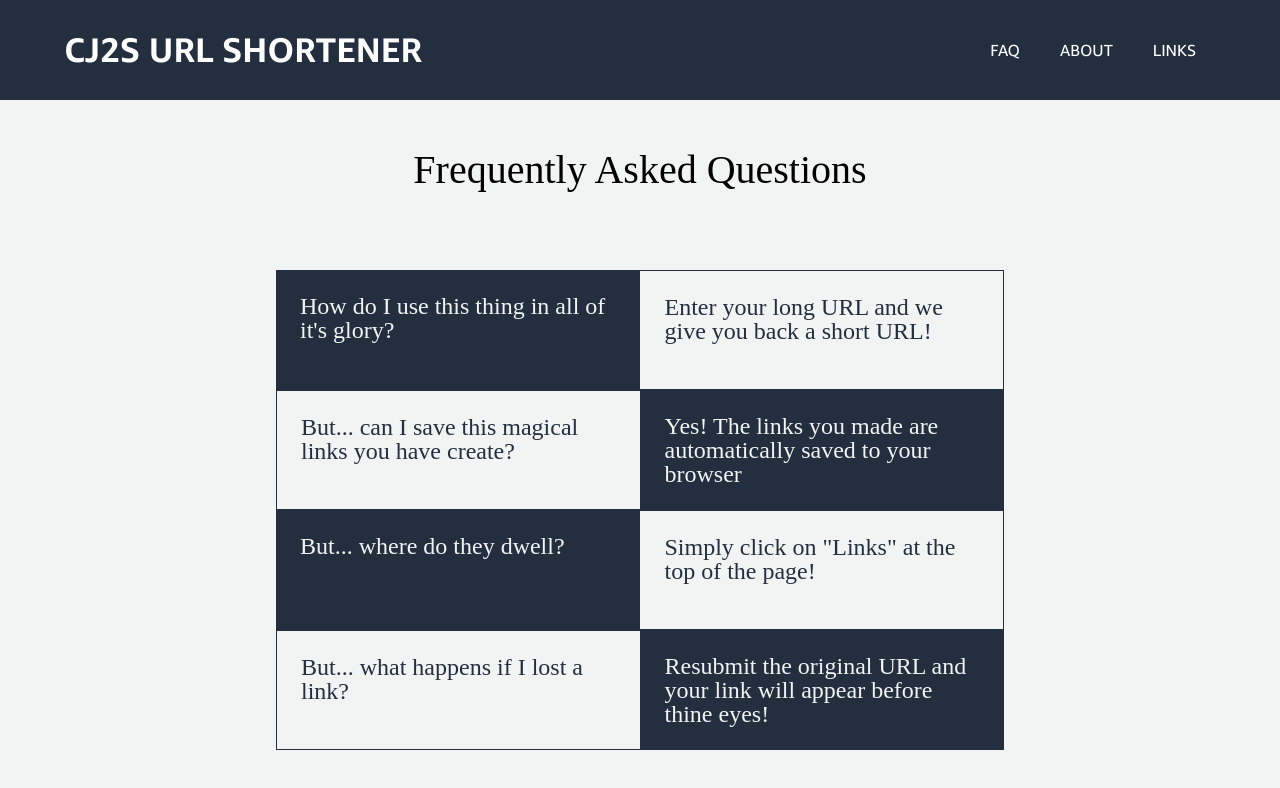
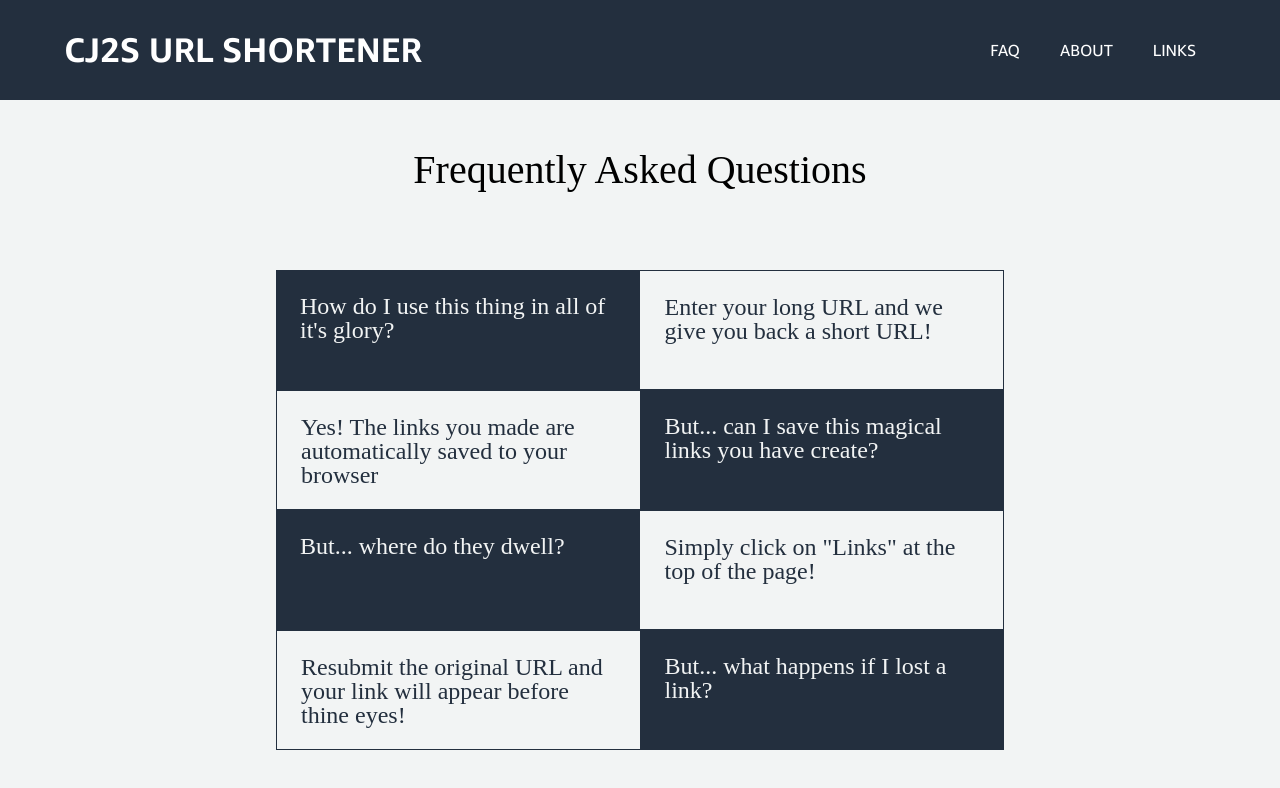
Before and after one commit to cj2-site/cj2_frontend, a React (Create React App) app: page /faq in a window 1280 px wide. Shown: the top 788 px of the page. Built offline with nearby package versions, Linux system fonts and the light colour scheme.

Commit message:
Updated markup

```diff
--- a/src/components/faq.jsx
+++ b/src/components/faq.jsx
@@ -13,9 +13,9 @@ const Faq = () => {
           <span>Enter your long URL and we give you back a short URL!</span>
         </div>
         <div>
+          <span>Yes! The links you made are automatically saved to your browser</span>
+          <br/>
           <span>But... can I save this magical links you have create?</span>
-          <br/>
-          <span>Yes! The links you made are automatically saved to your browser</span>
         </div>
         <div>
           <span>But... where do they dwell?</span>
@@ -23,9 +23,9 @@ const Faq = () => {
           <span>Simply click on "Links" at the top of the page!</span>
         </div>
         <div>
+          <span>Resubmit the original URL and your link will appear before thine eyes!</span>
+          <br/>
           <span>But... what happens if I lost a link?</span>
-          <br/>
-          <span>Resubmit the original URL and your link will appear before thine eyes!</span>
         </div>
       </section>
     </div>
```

• • • • •

> _WHAT YOU SHOULD DO_: Counting only lines that contain "eyes", say how many there are in the material above, and add nothing.

> _RESPONSE AREA_: 2